__Try it__
List each line of the data in which the string "text" appears.

__Supplied records__
##############################

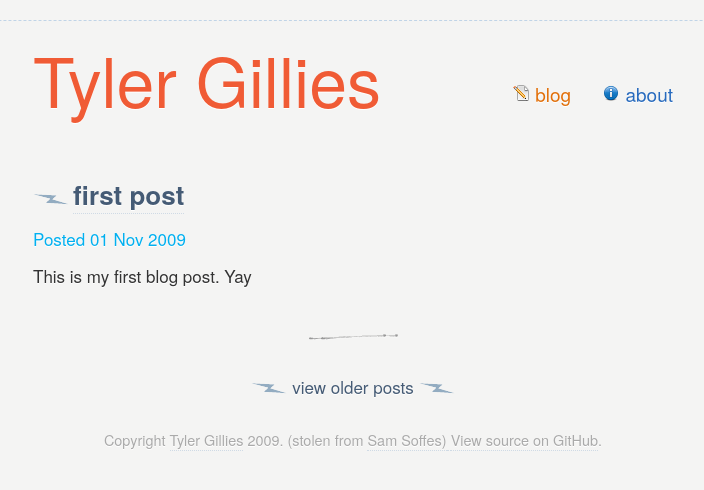
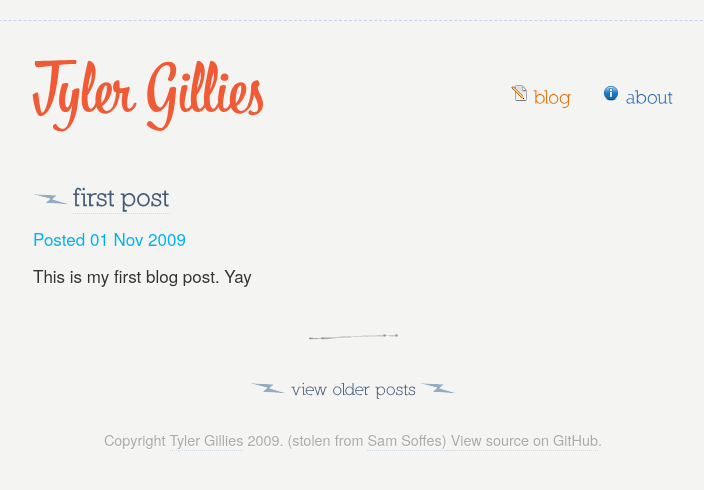
Before and after one commit to hackervera/tjgillies.github.com, a Jekyll site: the page built from index.html, in a window 1280 px wide. Shown: the top 490 px of the page, without its empty margins (287-991 px from the left). Built offline with Jekyll 4.4.1, drawn with Linux system fonts in a browser that asks for light colours; Markdown is read by kramdown in place of the engine named in the settings.

Commit message:
Re-added javascript to format name. sam is so epically awesome

```diff
--- a/_layouts/default.html
+++ b/_layouts/default.html
@@ -6,6 +6,14 @@
     <link href="/stylesheets/screen.css" media="screen" rel="stylesheet" type="text/css" />
     <link href="/stylesheets/iphone.css" media="only screen and (max-device-width: 480px)" rel="stylesheet" type="text/css" />
     <meta name="viewport" content="width=320, user-scalable=no" />
+	<script src="/javascripts/application.js" type="text/javascript"></script>
+    <script src="/javascripts/cufon.js" type="text/javascript"></script>
+    <script src="/javascripts/Bistro_Script_400.font.js" type="text/javascript"></script>
+    <script src="/javascripts/Nilland_400-Nilland_700.font.js" type="text/javascript"></script>
+    <script type="text/javascript">
+      Cufon.replace('h1, ul.contact span', { fontFamily: 'Bistro Script' });
+      Cufon.replace('h2, div#header li a, p.archive a', { fontFamily: 'Nilland' });
+    </script>
   </head>
   <body>
     <div id="border"></div>
```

##############################

__Solution__
     <link href="/stylesheets/screen.css" media="screen" rel="stylesheet" type="text/css" />
     <link href="/stylesheets/iphone.css" media="only screen and (max-device-width: 480px)" rel="stylesheet" type="text/css" />
+	<script src="/javascripts/application.js" type="text/javascript"></script>
+    <script src="/javascripts/cufon.js" type="text/javascript"></script>
+    <script src="/javascripts/Bistro_Script_400.font.js" type="text/javascript"></script>
+    <script src="/javascripts/Nilland_400-Nilland_700.font.js" type="text/javascript"></script>
+    <script type="text/javascript">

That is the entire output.